Three Monadnock Region residents are scheduled to stand trial Friday in Concord for acts of civil disobedience at the Statehouse last year.
Patricia Martin of Rindge, Charlie Gibson of Marlborough and Judith Reed of Keene were arrested on trespassing charges during the June 11, 2018, protest.
They were among 10 people arrested that day as part of a “people’s public hearing” on fair wages, unionizing rights and other economic issues.
The hearing was one of six acts of civil disobedience organized last year by the N.H. Poor People’s Campaign, an effort to raise awareness about poverty, environmental issues, racism and “militarism,” and the ways those issues intersect.
Gibson, 81, said he was motivated to act by outrage over the “tremendous disparities” he sees in the U.S., including people who have no health insurance or no place to live.
“I don’t mind breaking the law over this, because I think it gives me a chance, an opportunity to speak, and to say it in a form I can’t ordinarily speak in,” Gibson said.
Gibson said he traveled to Washington, D.C., for the original Poor People’s Campaign — a massive demonstration in 1968 planned by Martin Luther King Jr. and carried out after his death.
At last year’s protest at the N.H. Statehouse, dozens of people took over the Executive Council chambers in the afternoon. A State Police captain said afterward that they had not disrupted any proceedings.
Many of the demonstrators spoke about how economic issues had affected them personally, according to Poor People’s Campaign organizers.
At 5 p.m., when the building closed, state troopers came to clear the room. The 10 people who chose to stay were arrested, the campaign said.
One of them was Reed, 74, a retired Keene State College professor of education. She said her turn to speak came right around 5 p.m.
“I was just launching into my testimony when the State Police arrived and arrested those of us who refused to leave,” Reed said. “So I tried to keep talking for a while, but I got interrupted. So I’m hoping to use this opportunity to say what I couldn’t say then.”
Reed said she wanted to discuss disparities in school funding and the burden placed on communities with lower property values.
“So it isn’t necessarily that in all these towns the citizens are not stepping up, but they’re having to tax themselves at much higher rates,” she said. “And that’s not constitutional. It’s not fair, either.”

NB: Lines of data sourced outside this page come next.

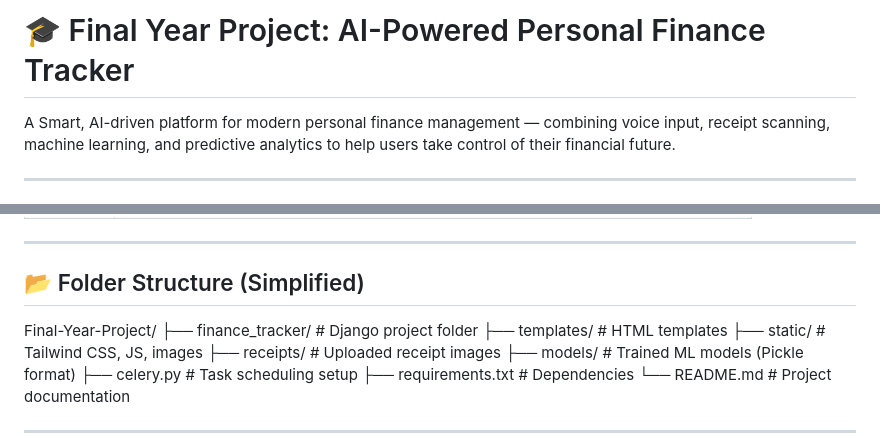
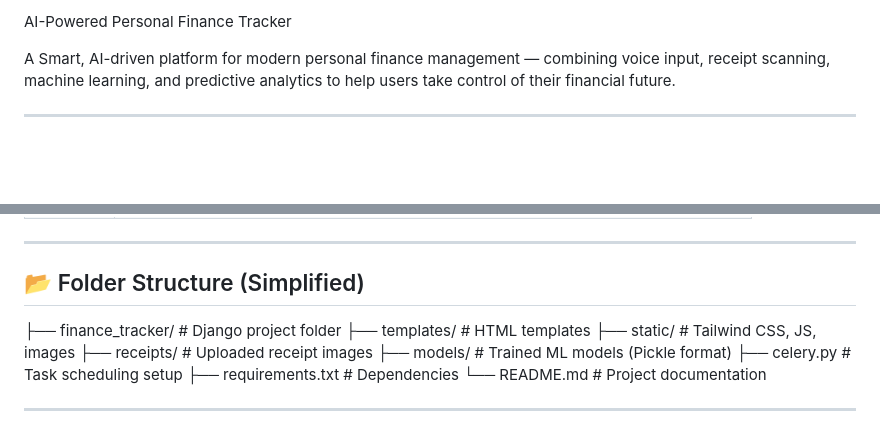
Before and after one commit to prathammehriya/AI-BASED-FINANCE-TRACKER, a Markdown page: README.md, 2 parts joined by grey strips. GitHub-like rendering; blank space fills up the shorter version.

```diff
--- a/README.md
+++ b/README.md
@@ -1,4 +1,4 @@
-# 🎓 Final Year Project: AI-Powered Personal Finance Tracker
+AI-Powered Personal Finance Tracker
 
 A Smart, AI-driven platform for modern personal finance management — combining voice input, receipt scanning, machine learning, and predictive analytics to help users take control of their financial future.
 
@@ -41,7 +41,6 @@ Key modules include **Group Expense Management** for shared finances, and **Cele
 
 ## 📂 Folder Structure (Simplified)
 
-Final-Year-Project/
 ├── finance_tracker/ # Django project folder
 ├── templates/ # HTML templates
 ├── static/ # Tailwind CSS, JS, images
```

Reed was speaking to The Sentinel a day after a Cheshire County judge struck down New Hampshire’s school-funding formula because it fails to meet the state’s constitutional duty to fund an adequate education.

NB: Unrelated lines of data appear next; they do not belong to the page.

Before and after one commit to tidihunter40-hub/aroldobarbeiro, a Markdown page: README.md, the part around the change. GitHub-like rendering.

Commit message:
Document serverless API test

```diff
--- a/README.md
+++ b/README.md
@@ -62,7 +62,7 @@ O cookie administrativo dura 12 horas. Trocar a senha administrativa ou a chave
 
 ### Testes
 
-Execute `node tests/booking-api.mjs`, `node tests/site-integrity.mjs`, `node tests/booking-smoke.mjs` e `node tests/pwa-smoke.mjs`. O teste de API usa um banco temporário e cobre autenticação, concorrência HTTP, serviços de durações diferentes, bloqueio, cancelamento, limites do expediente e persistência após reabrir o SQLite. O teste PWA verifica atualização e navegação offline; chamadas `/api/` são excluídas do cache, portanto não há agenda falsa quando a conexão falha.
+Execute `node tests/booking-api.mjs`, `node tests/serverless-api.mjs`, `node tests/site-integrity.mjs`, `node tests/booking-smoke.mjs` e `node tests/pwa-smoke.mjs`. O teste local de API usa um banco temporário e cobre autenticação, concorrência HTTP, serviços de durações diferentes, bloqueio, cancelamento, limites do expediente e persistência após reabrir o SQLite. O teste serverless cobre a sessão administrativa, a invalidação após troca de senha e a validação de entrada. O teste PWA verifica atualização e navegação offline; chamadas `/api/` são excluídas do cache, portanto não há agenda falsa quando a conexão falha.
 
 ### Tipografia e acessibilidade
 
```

Martin, 69, hopes to raise the alarm about climate change, an issue she said New Hampshire politicians have not done enough to address. She expressed disappointment that the Granite Bridge natural gas pipeline project on the Seacoast, which is moving through the state approvals process, won the endorsement of nearly every state senator in office in spring 2018.
Martin also said she wants New Hampshire to spend the proceeds from the Regional Greenhouse Gas Initiative, a multi-state carbon-dioxide cap-and-trade program, on energy-efficiency upgrades for low-income households instead of consumer rebates. And she criticized the state’s latest 10-year energy strategy, published by the N.H. Office of Strategic Initiatives in 2018, as prioritizing cost over mitigating climate change.

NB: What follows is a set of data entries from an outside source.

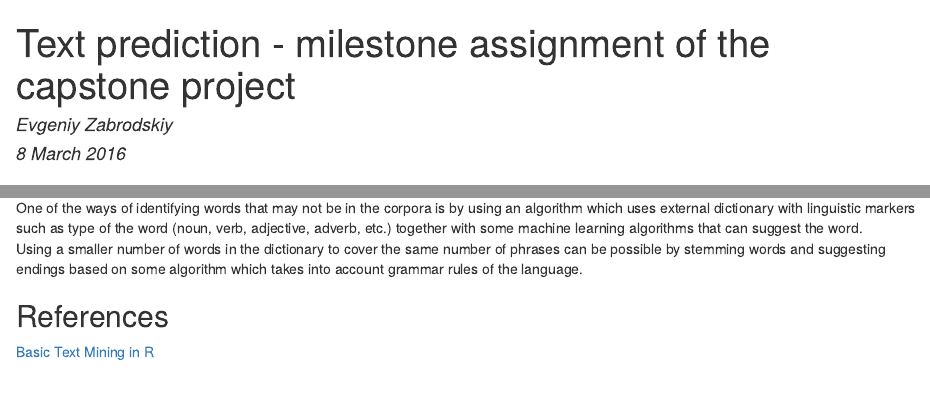
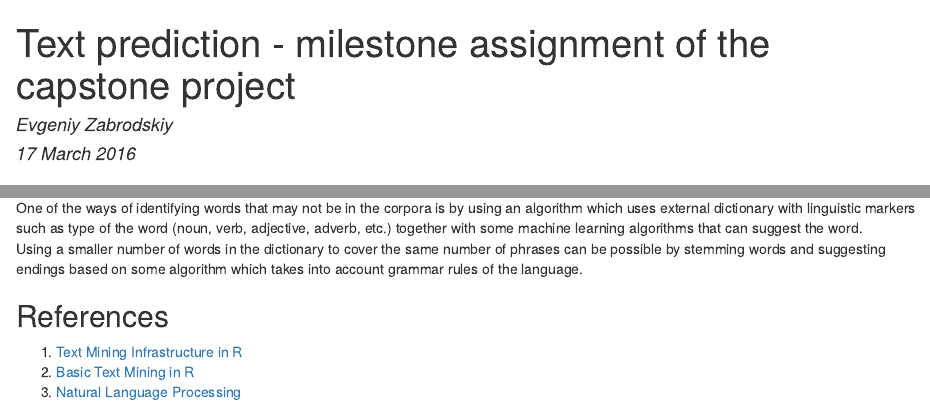
Before and after one commit to Eudjinn/capstone, an R Markdown document (capstone_ms.Rmd): the page in a window 1100 px wide, from its top, and a second part further down, joined at a grey line. The pictures show the output file capstone_ms.html that the author committed with the source, opened offline.

Commit message:
minor changes

```diff
--- a/capstone_ms.Rmd
+++ b/capstone_ms.Rmd
@@ -1,7 +1,7 @@
 ---
 title: "Text prediction - milestone assignment of the capstone project"
 author: "Evgeniy Zabrodskiy"
-date: "8 March 2016"
+date: "17 March 2016"
 output:
   html_document:
     keep_md: yes
@@ -489,5 +489,6 @@ One of the ways of identifying words that may not be in the corpora is by using
 Using a smaller number of words in the dictionary to cover the same number of phrases can be possible by stemming words and suggesting endings based on some algorithm which takes into account grammar rules of the language.
 
 ## References
-
-[Basic Text Mining in R](https://rstudio-pubs-static.s3.amazonaws.com/31867_8236987cf0a8444e962ccd2aec46d9c3.html)
+1. [Text Mining Infrastructure in R](https://www.jstatsoft.org/article/view/v025i05)
+2. [Basic Text Mining in R](https://rstudio-pubs-static.s3.amazonaws.com/31867_8236987cf0a8444e962ccd2aec46d9c3.html)
+3. [Natural Language Processing](https://www.coursera.org/course/nlp)
```
Also changed, not shown: capstone_ms.html, capstone_ms.md.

She said she felt the need to act on behalf of the younger generations that will bear the brunt of climate change.
“Yeah, I’m the one that got arrested, but I got arrested because I don’t want these kids to have to do that and screw up their careers,” she said. “I’m retired now. I should be doing this.”
While some other people arrested last year took plea deals, the three defendants said they chose to go to trial to continue speaking out about the issues. They also plan to speak at a church in Concord Friday morning before leading a march to the courthouse where their trial is scheduled.
Martin plans to call as character witnesses former state representative Marjorie Shepardson of Marlborough, who has worked with Martin on environmental causes, and someone with the climate-activism group 350NH.
“I feel that the court is sympathetic to what we’re saying,” Gibson said. “They understand. This is a court that deals with people on the margins for traffic violations, or all kinds of things. And so much of what goes on in the judicial system is people living in poverty, people that have been marginalized.”